There are ten primary missions outlined in the Department of Defense's 2012 strategy guidance. Three of those missions require the Pentagon to maintain an effective deterrent to nuclear war that, the guidance says, "can under any circumstances confront an adversary with the prospect of unacceptable damage, both to deter potential adversaries and to assure U.S. allies and other security partners that they can count on America's security commitments."
The CATO Institute's Christopher Preble and Matt Fay's recent article "To Save the Submarines, Eliminate ICBMs and Bombers" is a policy recommendation that fails to meet DOD's high standard for an effective nuclear deterrent. While they mention the submarine's inherent survivability, power and accuracy, they neglect other aspects required of an effective deterrent force. The deterrent force must be survivable, affordable, flexible, visible, available, credible and provide stability. While each element of the triad comprises many of these attributes, no one leg has them all.

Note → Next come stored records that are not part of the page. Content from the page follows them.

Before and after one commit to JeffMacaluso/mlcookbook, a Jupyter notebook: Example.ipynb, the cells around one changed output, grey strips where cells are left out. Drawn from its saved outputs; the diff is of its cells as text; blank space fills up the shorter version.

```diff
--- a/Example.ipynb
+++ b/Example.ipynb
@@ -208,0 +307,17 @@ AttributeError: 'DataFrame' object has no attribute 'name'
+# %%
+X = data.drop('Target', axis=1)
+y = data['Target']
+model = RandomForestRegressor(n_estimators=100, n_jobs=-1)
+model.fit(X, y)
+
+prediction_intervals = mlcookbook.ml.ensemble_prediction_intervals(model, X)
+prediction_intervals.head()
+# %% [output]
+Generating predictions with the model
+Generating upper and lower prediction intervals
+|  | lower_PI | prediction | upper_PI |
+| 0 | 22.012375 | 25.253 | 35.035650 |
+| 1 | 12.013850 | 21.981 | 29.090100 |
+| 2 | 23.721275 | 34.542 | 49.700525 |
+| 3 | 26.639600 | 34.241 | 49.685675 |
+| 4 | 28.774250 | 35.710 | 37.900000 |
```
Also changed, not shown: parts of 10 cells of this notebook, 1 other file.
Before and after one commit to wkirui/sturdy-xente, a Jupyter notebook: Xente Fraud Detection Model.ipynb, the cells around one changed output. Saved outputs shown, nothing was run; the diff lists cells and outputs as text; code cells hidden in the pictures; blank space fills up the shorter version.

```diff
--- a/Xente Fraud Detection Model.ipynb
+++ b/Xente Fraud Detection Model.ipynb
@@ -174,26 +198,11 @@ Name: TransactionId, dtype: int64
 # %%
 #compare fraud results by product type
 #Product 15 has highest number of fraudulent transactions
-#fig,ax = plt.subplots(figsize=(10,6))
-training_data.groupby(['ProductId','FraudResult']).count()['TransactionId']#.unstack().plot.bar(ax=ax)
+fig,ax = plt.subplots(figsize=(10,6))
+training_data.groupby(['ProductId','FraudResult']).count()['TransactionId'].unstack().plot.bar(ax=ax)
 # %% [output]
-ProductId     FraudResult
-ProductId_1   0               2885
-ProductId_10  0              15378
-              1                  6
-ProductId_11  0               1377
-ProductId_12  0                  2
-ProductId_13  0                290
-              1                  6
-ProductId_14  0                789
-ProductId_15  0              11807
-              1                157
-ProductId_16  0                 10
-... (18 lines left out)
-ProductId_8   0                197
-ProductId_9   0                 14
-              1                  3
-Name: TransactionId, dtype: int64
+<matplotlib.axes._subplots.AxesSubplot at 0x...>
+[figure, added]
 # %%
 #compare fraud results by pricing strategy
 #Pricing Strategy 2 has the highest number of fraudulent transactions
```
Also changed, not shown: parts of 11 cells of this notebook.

Affordability is also a key component of nuclear deterrent forces. While the $60 billion dollars quoted for the new nuclear-armed submarines seems daunting, it pales in comparison to the $400 billion for the Joint Strike Fighter, according to the Government Accountability Office. Moreover, the entire nuclear deterrence force represents only around $20 billion per year, according to Deputy Defense Secretary Ash Carter. ICBMs are the least expensive leg to maintain. Bombers still have a required conventional role, so making them non-nuclear nets only minor savings. Thus, even with the addition of new submarines, the nuclear deterrent force is incredibly affordable compared to the overall defense budget of $526 billion.